How to Run Auspice

Auspice is run as a command line program – auspice – with various subcommands. You can run each command with --help attached to see help from the command line.

  • auspice view --help (this is the main command for interacting with Auspice)

  • auspice build --help

  • auspice develop --help

  • auspice convert --help

How to Get an Example Dataset Up and Running

In order to get up and running you’ll need to have some datasets to visualise. For the purposes of getting Auspice up and running you can download the current Zika dataset via:

mkdir datasets
curl --compressed -o datasets/zika.json

And then run auspice via:

auspice view --datasetDir datasets

This will allow you to run Auspice locally (i.e. from your computer) and view the dataset which is behind See below for how to download all of the data available on

To analyse your own data, please see the tutorials on the nextstrain docs.

auspice view

This is the main command we’ll run Auspice with, as it makes Auspice available in a web browser for you. There are two common arguments used:

argument name

data supplied




Directory where datasets (JSONs) are sourced. This is ignored if you define custom handlers.



Directory where narratives (Markdown files) are sourced. This is ignored if you define custom handlers.

For more complicated setups, where you define your own server handlers, see supplying custom handlers to the Auspice server.

auspice build

Build the client source code bundle. This is needed in three cases:

  1. You have installed Auspice from source, or updated the source code.

  2. You are editing the source code and need to rebuild the client

  3. You wish to build a customised version of the Auspice client. See Customising Auspice for more info.

auspice develop

Launch Auspice in development mode. This runs a local server and uses hot-reloading to allow automatic updating as you edit the code.

This is only useful if you are editing the client source code!

auspice convert

This is a utility command to convert between dataset formats. Currently, it only converts “Auspice v1” JSONs into “Auspice v2” JSONs, using the same code that is programatically importable.

Right now, auspice view will automatically convert “v1” JSONs into “v2” JSONs, so there’s no need to do this yourself.

Input File Formats

Auspice is agnostic about the data it visualises – they don’t have to be viral genomes, or real-time, or generated in Augur. (They do, however have to be in a specific file format.)

Auspice takes two different file types:

  • Datasets (the tree, map, etc.), which are defined as one or more JSON files.

  • Narratives, which are specified as a Markdown file.

See the Server API for more details about the file formats an Auspice server (e.g. auspice view) sends to the client.

Dataset JSONs

Currently we mainly use Augur to create these datasets. See the Nextstrain documentation for more details on this process.

Datasets JSONs include:

  • Auspice v2 JSON (required) - schema here.
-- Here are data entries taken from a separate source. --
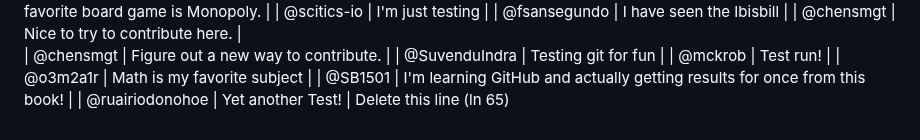
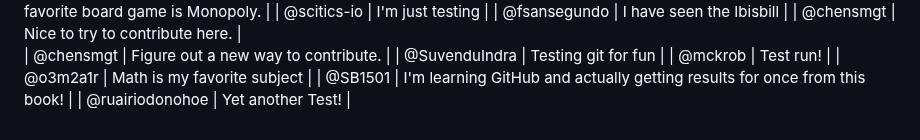
Before and after one commit to thewecanzone/GitHubForDummiesReaders, a Markdown page: README.md, the part around the change. Rendered like a GitHub page.

Commit message:
removed line 65

```diff
--- a/README.md
+++ b/README.md
@@ -62,4 +62,3 @@ Table
 | @o3m2a1r                     | Math is my favorite subject                                                  |
 | @SB1501                      | I'm learning GitHub and actually getting results for once from this book!    |
 | @ruairiodonohoe              | Yet another Test!                                                            |
-Delete this line (ln 65)
```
It includes the following information:
    • tree: The tree structure encoded as a deeply nested JSON object.
      • Traits (such as country, divergence, collection date, attributions, etc.) are stored on each node.

      • The presence of a children property indicates that it’s an internal node and contains the child objects.

    • metadata: Additional data to control and inform the visualization.

  • Frequency JSON (optional) - example here


We are working on ways to make datasets in Newick / Nexus formats available. You can see an early prototype of this at where you can drop on Newick (and CSV) files. Using BEAST trees is possible, but you have to use Augur to convert them first.


If you happen to maintain builds that rely on Auspice v1, don’t worry - Auspice v2 is backward compatible and accepts the v1 format as well. The v1 schema is also available below. See the v2 release notes for details and motivation for the v2 format.

Auspice v1 JSONs (for backwards compatibility use only)

Auspice works with the v1 format for backwards compatibility. The zika dataset we download above is in this format.

This format includes:

  • Tree JSON (required) - schema here
    • The same tree information as in the v2 JSON above in a separate file whose name must end with _tree.json.

  • Metadata JSON (required) - schema here
    • The same metadata information as in the v2 JSON above in a separate file whose name must end with _meta.json and have the same prefix as the tree JSON above.

  • Frequency JSON (optional) - example here


For narratives, please see Writing a Narrative for a description of the file format.

Obtaining a Set of Input Files

If you’d like to download the dataset JSONs which are behind the core-datasets shown on, then you can run this script which will create a ./data directory for you.

The nextstrain-maintained narratives are stored in the nextstrain/narratives github repo. You can obtain these by cloning that repo.

You can then run auspice view --datasetDir data --narrativeDir <path-to-narratives> to visualise all of the datasets locally.